Try not to wait until you are symptomatic and in pain, but rather seek care when you start feeling tightness, stiffness, and certain restrictions. Dr. Sal is trained to treat the spine, hips, knees, and shoulders and uses specific manual therapies to help you become more functional in a way that can not be addressed with stretches or exercises.

Spinal Fractures in adolescents

 

 

 

I was amazed and grateful that Dr. Sal picked-up the spinal fracture on my son’s x-ray after it was missed by another radiologist… read more at: http://www.yelp.com/user_details?userid=fBWVOcJTUv-X0HzGhG8VTQ

“Doctors should not overlook the possibilties of a “Pars Defect” especially in the younger patients age 12-20, says Dr. Sal.

Pars fractures are somewhat common in teenagers who are involved in contact sports such as football, rugby, or soccer. and it is very common in teenage girls who are involved in gymnastic, and dance.

 

A spondylolysis is the name given to a stress fracture of the lumbar spine (lower back) and specifically affects a region of bone known as the pars interarticularis.

The spine comprises of many bones known as vertebrae. Each vertebra connects with the vertebra above and below via two types of joints: the facet joints on either side of the spine and the disc centrally. These joints are designed to support body weight and enable spinal movement.

During certain movements of the spine, compressive force is placed on the facet joint. This force is then transmitted through a bony region known as the ‘pars interarticularis. If these forces are excessive and beyond what the bone can withstand, bony damage will occur. This initially results in a bony stress reaction, however, with continued damage may progress to a bony fracture of the pars interarticularis. This condition is known as a spondylolysis.

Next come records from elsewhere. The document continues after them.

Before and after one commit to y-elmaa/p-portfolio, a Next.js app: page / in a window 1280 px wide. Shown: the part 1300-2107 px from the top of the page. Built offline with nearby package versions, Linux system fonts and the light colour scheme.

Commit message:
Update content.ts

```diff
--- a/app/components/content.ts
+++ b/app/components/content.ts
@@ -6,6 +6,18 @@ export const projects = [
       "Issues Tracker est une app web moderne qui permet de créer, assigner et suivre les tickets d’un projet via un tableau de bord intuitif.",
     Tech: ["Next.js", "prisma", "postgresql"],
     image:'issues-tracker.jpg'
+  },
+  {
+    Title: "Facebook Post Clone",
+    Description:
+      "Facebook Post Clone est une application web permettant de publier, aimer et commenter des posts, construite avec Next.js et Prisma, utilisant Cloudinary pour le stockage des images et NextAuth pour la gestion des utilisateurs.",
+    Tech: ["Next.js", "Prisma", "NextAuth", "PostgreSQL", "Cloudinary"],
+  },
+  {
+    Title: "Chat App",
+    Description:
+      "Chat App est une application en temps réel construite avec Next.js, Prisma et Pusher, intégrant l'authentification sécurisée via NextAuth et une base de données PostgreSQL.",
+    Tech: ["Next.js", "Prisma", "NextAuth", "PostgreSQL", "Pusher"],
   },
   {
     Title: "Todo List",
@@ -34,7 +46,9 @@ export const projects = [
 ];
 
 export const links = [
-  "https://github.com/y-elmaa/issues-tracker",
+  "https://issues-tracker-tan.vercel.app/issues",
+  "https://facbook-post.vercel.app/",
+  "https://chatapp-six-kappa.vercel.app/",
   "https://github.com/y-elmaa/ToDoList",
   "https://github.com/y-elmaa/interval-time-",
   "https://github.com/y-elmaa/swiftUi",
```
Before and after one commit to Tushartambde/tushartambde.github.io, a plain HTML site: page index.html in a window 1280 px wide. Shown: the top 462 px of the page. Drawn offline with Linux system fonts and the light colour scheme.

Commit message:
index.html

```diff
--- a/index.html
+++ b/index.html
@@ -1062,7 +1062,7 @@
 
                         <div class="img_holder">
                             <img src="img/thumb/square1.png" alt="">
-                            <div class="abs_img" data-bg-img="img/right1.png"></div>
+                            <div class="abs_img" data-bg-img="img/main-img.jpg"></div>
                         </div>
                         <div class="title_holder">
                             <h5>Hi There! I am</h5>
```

A spondylolysis typically occurs on one side of the spine, however, occasionally both sides may be involved. This can result in one vertebra slipping forwards on another and is known as a spondylolisthesis.